Really? B/c I bought in 2014 at 3.75% interest, 30 yrs, with only 5% down (PMI went away after 2 years b/c of how much local housing prices went up, and wasn’t much in any case). Best financial decision I could have made at the time. My housing expenses now are $600/month less than when I rented 4 years ago, and I’ve built up a lot of equity. I realize this is not most first time buyers’ experience, but I wasn’t aware the mortgage market had changed that much.

Also - that uptick in total debt (which I assume is outstanding total principle?) started at a time when rates were really low, compared to 2008 (today is still much lower than a decade ago). How much of that was new mortgages, versus cash-out refinances at lower rates but similar monthly payments?



Nope. Fixed that for you:

All dollar amounts adjusted to February 2018 US dollars using quarterly average CPI All Urban Consumers.

You are welcome.

PS I notice that (1) we are about where we were in 2005 and 2011, and (2) that the rate of growth in adjusted dollars since 2014 has been much slower than the growth leading up to the crash. I am not an economist or financial market analyst, but bubble-burst crashes tend to look like unprecedented steep growth followed by a cliff-like drop.


I analyze mortgage data for a living. It’s just last year that the majority of mortgages flipped from refi to purchase. Most of the refi’s at the beginning of the recession were no-cash-out in order to take advantage of federal programs. Cash out increased slowly between then and now. And overall volume has been going down.

With 5% down, was it an FHA or VA loan you obtained? That market is slightly different from conforming - typically 20% down with some affordable and first-time exceptions.
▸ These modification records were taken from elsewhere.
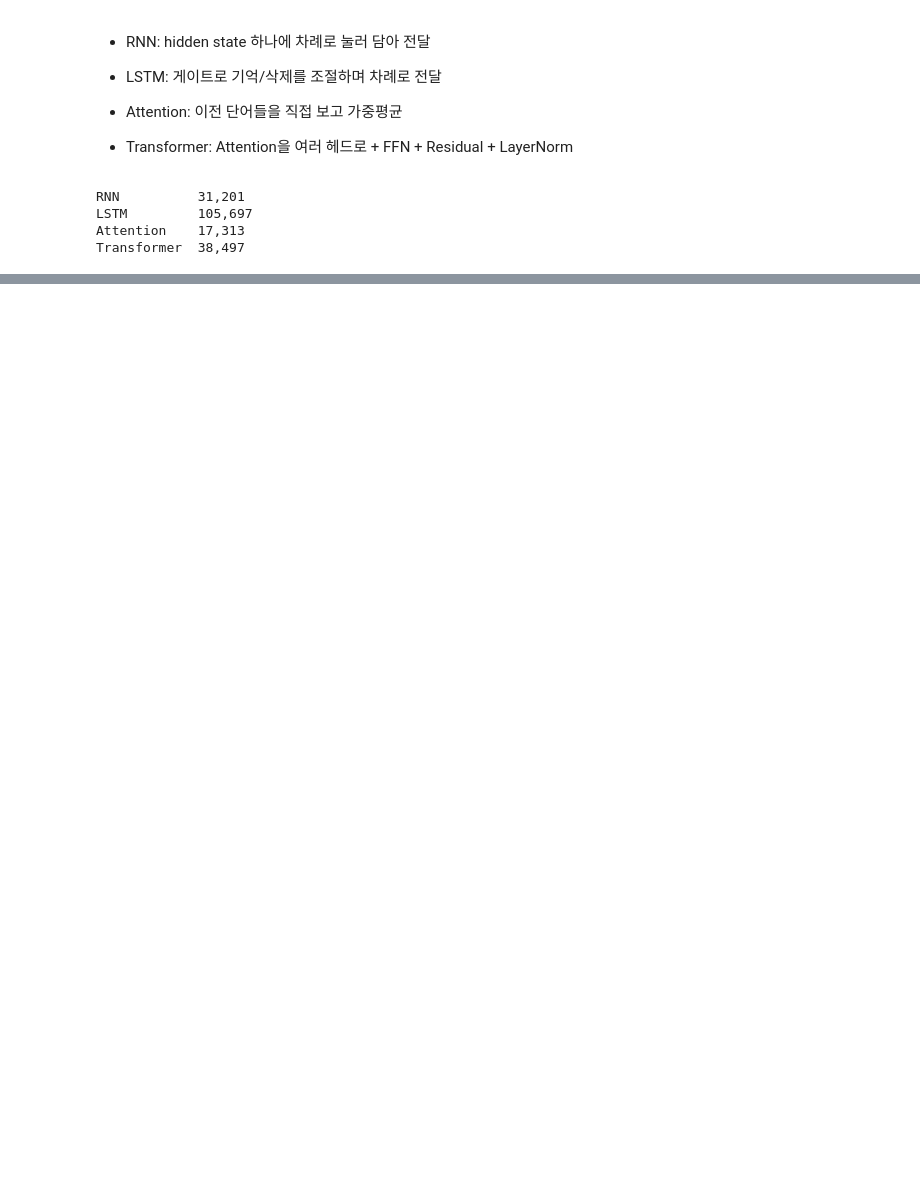
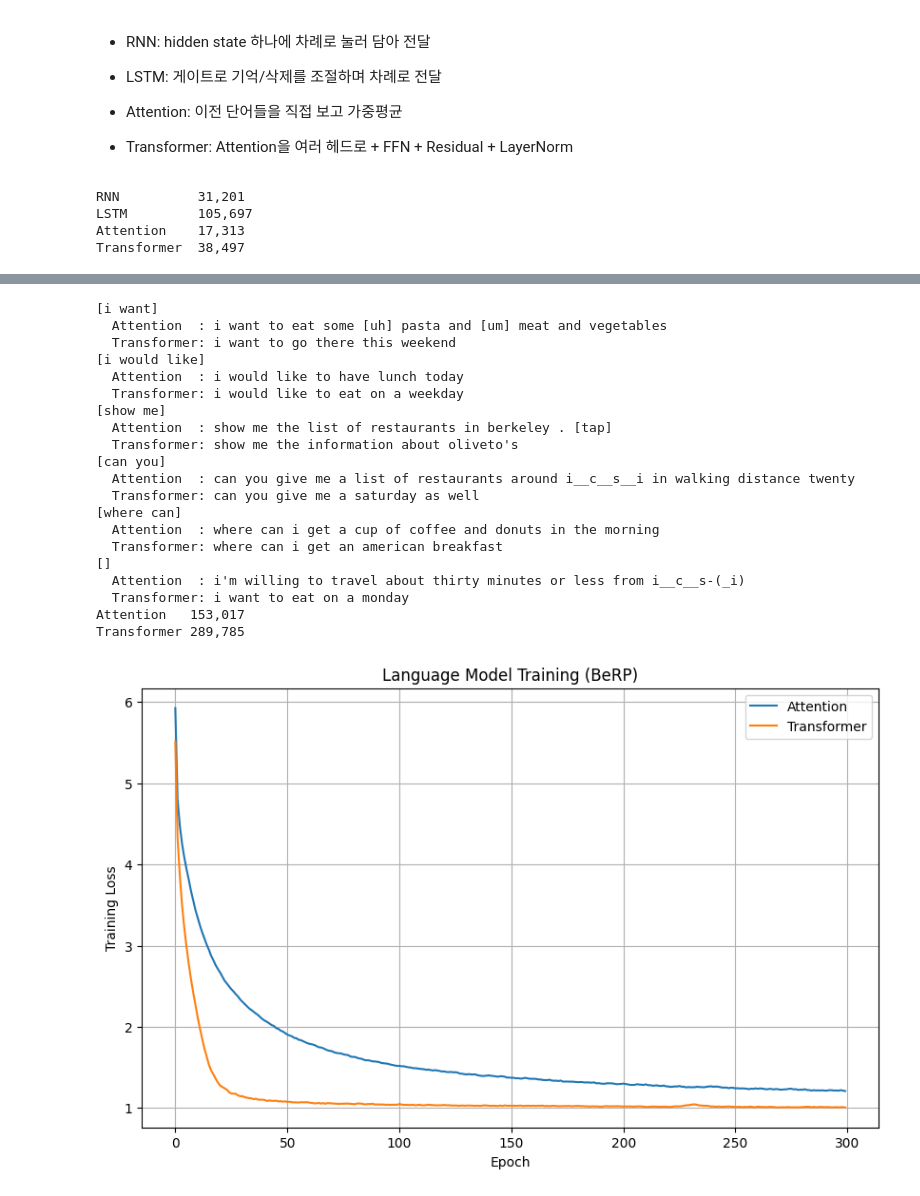
Before and after one commit to chw1230/LLMProgramming, a Jupyter notebook: Attention&Transformer/LLM5.ipynb, the cells around one changed output, grey strips where cells are left out. Drawn from its saved outputs; the diff is of its cells as text; code cells hidden in the pictures; blank space fills up the shorter version.

Commit message:
lab5 : BeRP 실제 데이터로 Attention, Transformer 학습

```diff
--- a/Attention&Transformer/LLM5.ipynb
+++ b/Attention&Transformer/LLM5.ipynb
@@ -589,0 +657,22 @@ plt.show()
+# %%
+epochs = 500
+
+
+print("attention\n")
+attention_berp = AttentionLanguageModel(
+    vocab_size=vocab_size,
+    max_len=MAX_LEN
+).to(device)
+
+att_berp_loss = train_model(attention_berp, loader, epochs)
+
+print("\ntransformer")
+transformer_berp = TransformerLanguageModel(
+    vocab_size=vocab_size,
+    embedding_dim=64,
+    num_heads=4,
+    ff_dim=1024,
+    max_len=MAX_LEN
+).to(device)
+
+trns_berp_loss = train_model(transformer_berp, loader, epochs)
@@ -589,0 +696,42 @@ plt.show()
+# %%
+# 생성 + 파라미터 수 + loss 그래프
+prompts = ["i want", "i would like", "show me", "can you", "where can", ""]
+for prompt in prompts:
+    print(f"[{prompt}]")
+    print("  Attention  :", generate_text(attention_berp, prompt=prompt))
+    print("  Transformer:", generate_text(transformer_berp, prompt=prompt))
+
+print("Attention  ", f"{count_parameters(attention_berp):,}")
+print("Transformer", f"{count_parameters(transformer_berp):,}")
+
+plt.figure(figsize=(10, 6))
+plt.plot(att_berp_loss, label="Attention")
+plt.plot(trns_berp_loss, label="Transformer")
+plt.xlabel("Epoch")
+plt.ylabel("Training Loss")
+plt.title("Language Model Training (BeRP)")
+plt.legend()
+plt.grid()
+plt.show()
+# %% [output]
+[i want]
+  Attention  : i want to eat some [uh] pasta and [um] meat and vegetables
+  Transformer: i want to go there this weekend
+[i would like]
+  Attention  : i would like to have lunch today
+  Transformer: i would like to eat on a weekday
+[show me]
+  Attention  : show me the list of restaurants in berkeley . [tap]
+  Transformer: show me the information about oliveto's
+[can you]
+  Attention  : can you give me a list of restaurants around i__c__s__i in walking distance twenty
+  Transformer: can you give me a saturday as well
+[where can]
+  Attention  : where can i get a cup of coffee and donuts in the morning
+  Transformer: where can i get an american breakfast
+[]
+  Attention  : i'm willing to travel about thirty minutes or less from i__c__s-(_i)
+  Transformer: i want to eat on a monday
+Attention   153,017
+Transformer 289,785
+[figure, added]
```
Also changed, not shown: parts of 8 cells of this notebook.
It would be interesting to know exactly what “total debt” is included in the graph - 1st liens only (purchase and refi)? Or 1st liens plus all Home Equity loans?


I think they simply used the “All Holders” figure from the Fed.